Aquaculture Research | Year: 2010

The yellow head virus (YHV) has been reported to be one of most pathogenic viruses for cultivated shrimp; however, serious problems have only been reported in farms in south and southeastern Asian. Recently, a YHV strain was detected in Litopenaeus vannamei cultivated in Mexican farms that lacked virus-associated mortalities or epizooties, and the animals were apparently healthy. The identity of the virus was confirmed by sequencing replicative and structural protein-encoding regions and comparing with homologous virus sequences. Phylogenic relationships and genetic distances were also determined and, although some differences were observed, an influence on virulence was uncertain. In addition, the expression levels of several transcripts (3CLPRO, POL, GP64 and GP116) were evaluated by quantitative real-time polymerase chain reaction during an experimental infection. Although the transcript showed varying kinetics, viral genes were expressed in infected L. vannamei, demonstrating the replicative capability of this YHV strain. © 2009 The Authors. Aquaculture Research © 2009 Blackwell Publishing Ltd. Source

News Article
Site: http://phys.org/biology-news/

For the first time in fish, the team scientifically demonstrated that exposure to stress resulted in 'emotional fever' – where fish temporarily increased their body temperatures by up to four degrees Celsius by moving through a thermal gradient.

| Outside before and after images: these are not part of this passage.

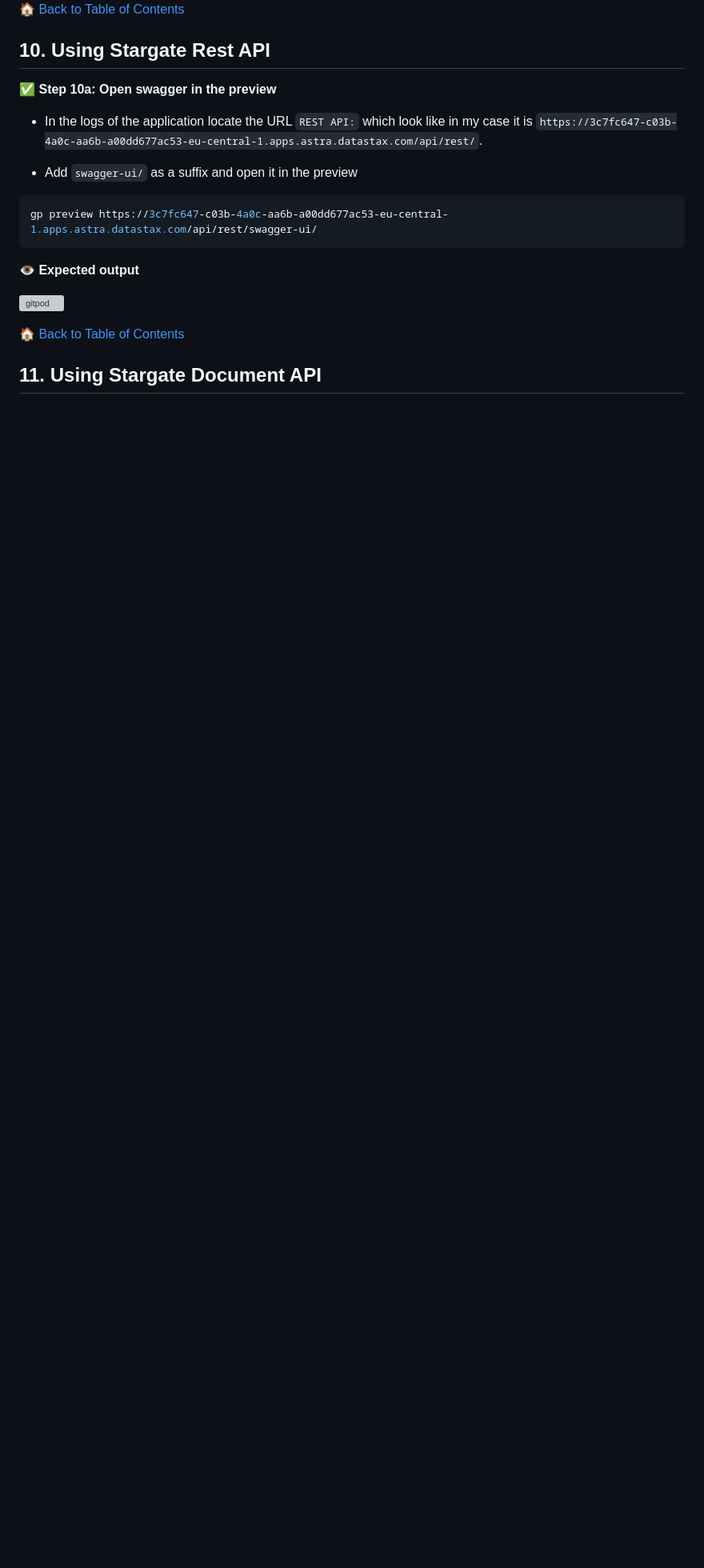
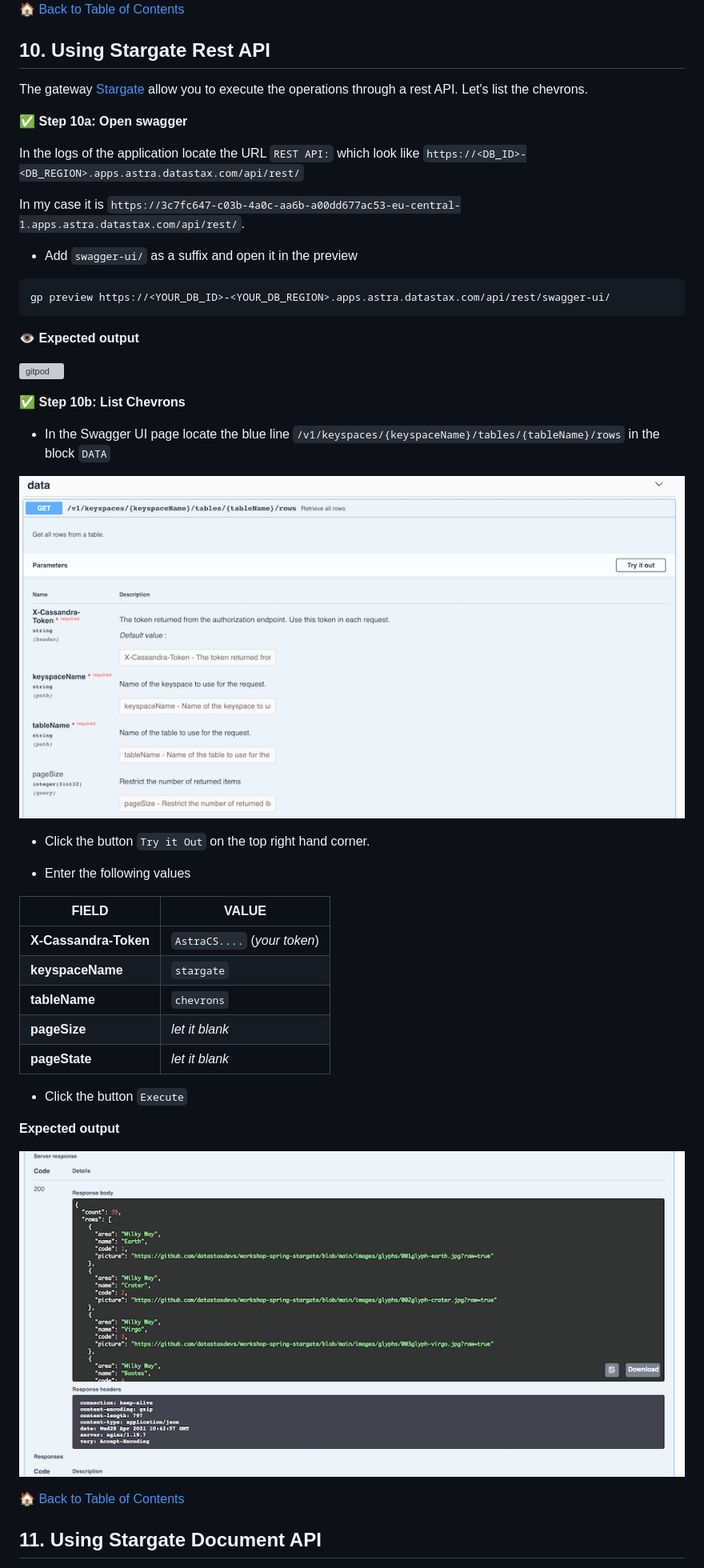
Before and after one commit to datastaxdevs/workshop-spring-stargate, a Markdown page: README.md, the part around one of its changes. Shown at 80% size. GitHub-like rendering; pictures changed too: images/tutorials/restapi-retrieve-rows-2.png (added), images/tutorials/restapi-retrieve-rows.png (added); blank space fills up the shorter version; grey boxes are pictures that could not be loaded.

````diff
--- a/README.md
+++ b/README.md
@@ -568,20 +568,49 @@ Congratulations you Played the demo !
 
 ## 10. Using Stargate Rest API
 
-✅ **Step 10a: Open swagger in the preview**
+The gateway [Stargate](stargate.io) allow you to execute the operations through a rest API. Let's list the chevrons.
 
-- In the logs of the application locate the URL `REST API:` which look like  in my case it is `https://3c7fc647-c03b-4a0c-aa6b-a00dd677ac53-eu-central-1.apps.astra.datastax.com/api/rest/`.
+✅ **Step 10a: Open swagger**
+
+In the logs of the application locate the URL `REST API:` which look like `https://<DB_ID>-<DB_REGION>.apps.astra.datastax.com/api/rest/`
+
+In my case it is `https://3c7fc647-c03b-4a0c-aa6b-a00dd677ac53-eu-central-1.apps.astra.datastax.com/api/rest/`.
 
 - Add `swagger-ui/` as a suffix and open it in the preview
 
 ```bash
-gp preview https://3c7fc647-c03b-4a0c-aa6b-a00dd677ac53-eu-central-1.apps.astra.datastax.com/api/rest/swagger-ui/
+gp preview https://<YOUR_DB_ID>-<YOUR_DB_REGION>.apps.astra.datastax.com/api/rest/swagger-ui/
 ```
 
 **👁️ Expected output**
 
 ![gitpod](images/tutorials/gitpod-07-swagger.png?raw=true)
 
+✅ **Step 10b: List Chevrons**
+
+- In the Swagger UI page locate the blue line `/v1/keyspaces/{keyspaceName}/tables/{tableName}/rows` in the block `DATA`
+
+![gitpod](images/tutorials/restapi-retrieve-rows.png?raw=true)
+
+- Click the button `Try it Out` on the top right hand corner.
+
+- Enter the following values
+
+| FIELD | VALUE|
+|--- | --- |
+| **X-Cassandra-Token** | `AstraCS....` (*your token*) |
+| **keyspaceName** | `stargate` |
+| **tableName** | `chevrons` |
+| **pageSize** | *let it blank* |
+| **pageState** | *let it blank* |
+
+- Click the button `Execute`
+
+**Expected output**
+
+![gitpod](images/tutorials/restapi-retrieve-rows-2.png?raw=true)
+
+
 [🏠 Back to Table of Contents](#table-of-content)
 
 ## 11. Using Stargate Document API
````
Also changed, not shown: other parts of README.md (+82 -3 lines), images/tutorials/docapi-createdoc-2.png (added), images/tutorials/docapi-createdoc.png (added), 3 other files.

Dr Sonia Rey, Research Fellow at the University of Stirling's Institute of Aquaculture said: "Our study reopens the discussion upon sentience in fish, which is fundamental to our knowledge of the species and their welfare. This will have a bearing on the development of future regulations and mitigation measures around fish. "With fish brains lacking a cerebral cortex, unlike mammals, birds and reptiles, it has been claimed to date that they have no consciousness. This research removes one of the key arguments underpinning that claim." The research, which focussed on zebrafish, also involved the Universitat Autònoma de Barcelona and the University of Bristol. It features in the journal Proceedings of the Royal Society B. Dr Rey said: "Fish cannot internally regulate their own body temperature. Rather, it equates to the temperature of the environment they are in, and so fish travel between different waters to attain their optimal temperature. "In our study we allowed the fish to choose their own temperature by providing them with a thermal gradient in which they could freely move between interconnected chambers holding water at varying degrees Celsius. "Groups of fish that had been gently submerged in a net for a short period chose to travel, when they were released back into the same temperature chamber, to warmer waters, where they then stayed for several hours. "This 'emotional fever' was the effect of their short confinement. Further studies are now needed to explore the underlying mechanisms of this stress-induced hyperthermia, and to test it against different stressors." Dr Simon MacKenzie, Reader in Marine Biotechnology at the Institute of Aquaculture, said: "Our study has significant impact upon our understanding of how fish use thermal choice to optimise their response to stress. This game changing observation will have far reaching implications in how we approach research in fish and how we consider their welfare." Explore further: Fish go deep to beat the heat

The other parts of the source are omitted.